Ah, Guadeloupe. A most wonderful island full of natural beauty and the French. Speaking of Le French, a pair of young French chaps were duking it out in the early hours of this morning. Luckily, this was not a contest of fists but instead a contest of sail. Each came with massive trimarans and set out from Brittany, France, last week in an attempt to complete one of the fastest solo crossings of the Atlantic Ocean in history. These gentlemen sailed a 3,542-nautical mile course across the Atlantic in just seven days and 14 hours. That is an average speed of roughly 20 knots or 23mph. While that may not sound very fast, our sister ship Argo is going to make a similar crossing in roughly 22 to 24 days, and she has 30 or so crew aboard. There are several other competitors racing in the Route du Rhum, and all are solo sailors who are essentially driving semi-trucks over rough roads (i.e., massive waves) at 23mph for seven days. They are doing this all while sleeping, eating, and everything else that needs to be done at that time. It is quite a feat. This year was a nail-biter, as Franois Gabart and Francis Joyon were within minutes of each other as they approached the finish line. Francis Joyon, in a come from behind victory, managed to squeak ahead of Gabart and took a first-place finish. It was really exciting seeing the vessels pass by in the lee of Guadeloupe yesterday, and to hear about the finish this morning made it all the more interesting. We hope to see a few more competitors on our sail tomorrow.
We began the day with a plunge into the waters just off Pigeon Island. The area we are anchored in is named after the legendary oceanographer Jacques Cousteau and has been designated as a national park and marine protected area. Because of this, the reef surrounding the island is in great condition, and the rangers and French authorities do an excellent job patrolling and keeping it that way. Every time I have entered the waters of Guadeloupe, the Coast Guard has come by to say hello and occasionally perform a routine search of the vessel. They came by again this evening, but luckily one of the three officers on board had boarded Ocean Star this summer and recognized me as I walked up on deck to greet them. It was nice seeing an official offer a smile and a wave in a familiar way, and it is also nice knowing that the French are out there if you need their help. With the friendly and french speaking help from Steph and Carolyn, the authorities decided that they need not search Ocean Star this go around and that they would see us again next spring.
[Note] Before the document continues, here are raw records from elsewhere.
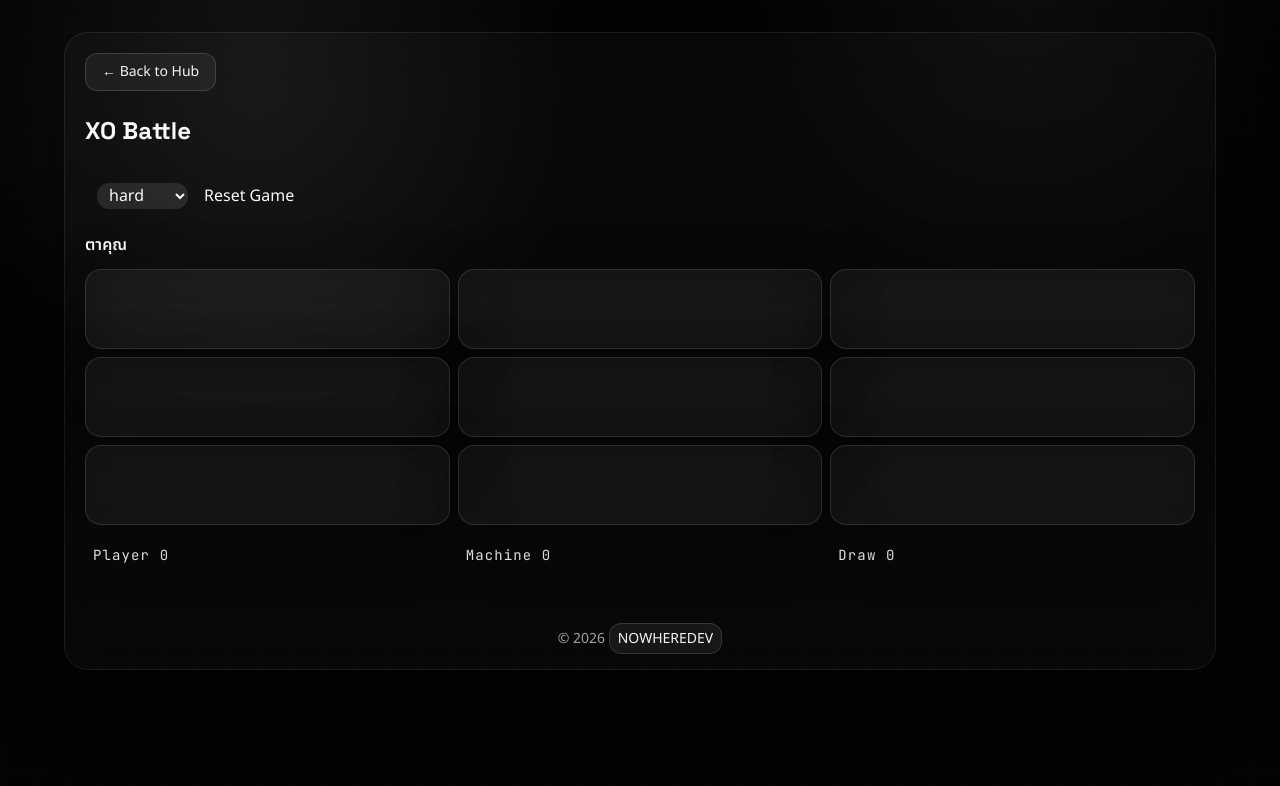
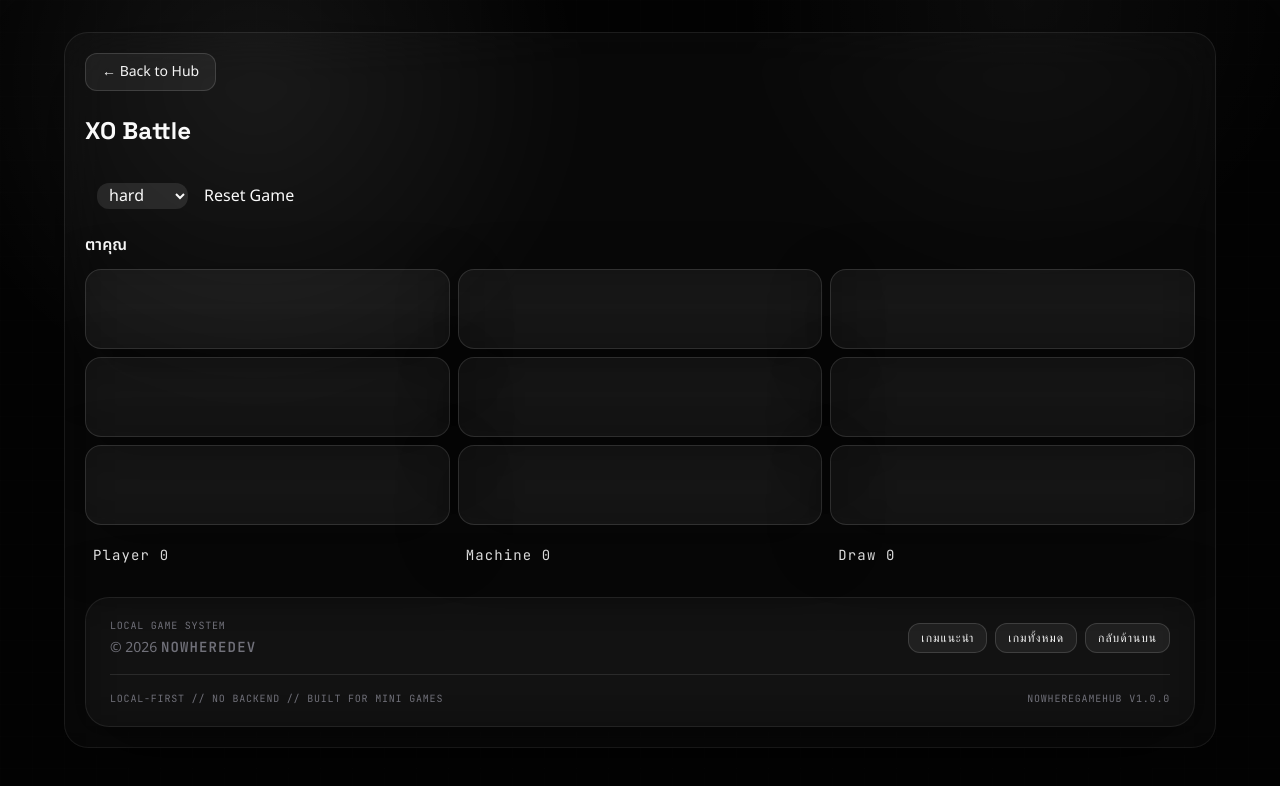
Before and after one commit to kzabCde/NowhereGameHub, a Next.js app: page /games/xo in a window 1280 px wide. Shown: the top 786 px of the page. Built offline with nearby package versions, Linux system fonts and the light colour scheme.

Commit message:
Add polished global footer with anchored navigation

```diff
--- /dev/null
+++ b/src/components/layout/Footer.jsx
@@ -0,0 +1,59 @@
+export default function Footer() {
+  return (
+    <footer className="surface-shell mt-10 rounded-3xl px-5 py-5 md:px-6">
+      <div className="flex flex-col gap-4 md:flex-row md:items-center md:justify-between">
+        <div className="space-y-1">
+          <p className="font-hud text-[10px] uppercase tracking-[0.22em] text-muted">
+            Local Game System
+          </p>
+
+          <p className="text-sm text-muted">
+            © 2026{' '}
+            <a
+              href="https://nowheredev.vercel.app/"
+              target="_blank"
+              rel="noopener noreferrer"
+              aria-label="Visit NOWHEREDEV"
+              className="font-hud font-semibold tracking-[0.16em] text-muted underline-offset-4 transition-all duration-200 hover:-translate-y-px hover:text-secondary hover:underline focus-visible:text-secondary focus-visible:underline focus-visible:outline-none"
+            >
+              NOWHEREDEV
+            </a>
+          </p>
+        </div>
+
+        <nav
+          aria-label="Footer navigation"
+          className="flex flex-wrap items-center gap-2 text-xs"
+        >
+          <a
+            href="#recommended"
+            className="surface-control focus-frame rounded-full px-3 py-1.5 font-hud uppercase tracking-[0.16em] text-muted transition-all duration-200 hover:-translate-y-px hover:text-secondary"
+          >
+            เกมแนะนำ
+          </a>
+
+          <a
+            href="#games"
+            className="surface-control focus-frame rounded-full px-3 py-1.5 font-hud uppercase tracking-[0.16em] text-muted transition-all duration-200 hover:-translate-y-px hover:text-secondary"
+          >
+            เกมทั้งหมด
+          </a>
+
+          <a
+            href="#top"
+            className="surface-control focus-frame rounded-full px-3 py-1.5 font-hud uppercase tracking-[0.16em] text-muted transition-all duration-200 hover:-translate-y-px hover:text-secondary"
+          >
+            กลับด้านบน
+          </a>
+        </nav>
+      </div>
+
+      <div className="divider-frame my-4" />
+
+      <div className="flex flex-col gap-2 font-hud text-[10px] uppercase tracking-[0.18em] text-muted sm:flex-row sm:flex-wrap sm:items-center sm:justify-between">
+        <p>Local-first // No Backend // Built for mini games</p>
+        <p>NowhereGameHub v1.0.0</p>
+      </div>
+    </footer>
+  );
+}
--- a/src/components/layout/PageShell.jsx
+++ b/src/components/layout/PageShell.jsx
@@ -1,3 +1,12 @@
+import Footer from '@/components/layout/Footer';
+
 export default function PageShell({ children }) {
-  return <div className='app-bg min-h-screen overflow-x-hidden p-4 md:p-8'><div className='relative z-10 mx-auto max-w-6xl space-y-6 surface-shell p-3 md:p-5'>{children}<footer className='pt-8 text-center text-sm text-secondary'>© 2026 <a href='https://nowheredev.vercel.app/' target='_blank' rel='noopener noreferrer' className='surface-control rounded-md px-2 py-1'>NOWHEREDEV</a></footer></div></div>;
+  return (
+    <main id='top' className='app-bg min-h-screen overflow-x-hidden p-4 md:p-8'>
+      <div className='relative z-10 mx-auto max-w-6xl space-y-6 surface-shell p-3 md:p-5'>
+        {children}
+        <Footer />
+      </div>
+    </main>
+  );
 }
```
We completed the diving with style and managed to snap some excellent photos with the bust of Cousteau that is sunk in the mooring field where the best diving takes place. The afternoon was spent taking an exam for a Marine Biology class and then watching a documentary on deep ocean wildlife. The chefs did a great job with the meals today and even made a bread crust version of Ocean Star for the top of the chicken pot pie. There have been a lot of good chef teams this trip, and it will easily go down as the best semester for meals I have eaten while working here. It has been fun to see all of the students and staff trying to outdo each other with better and better meals.
After dinner, we discussed the plan for tomorrow’s sail to Antigua. The weather looks calm tomorrow, with a good breeze from the southeast to push us comfortably up to the southern end of the island. We will be waking up at 0530 to seize the day and hopefully arrive by 1400, giving us plenty of daylight to see us into English Harbour and onto the dock at Nelson’s Dockyard. I won’t give it all away, so you will have to read tomorrow’s blog to find out more about this historic site and about our epic sail to make it there.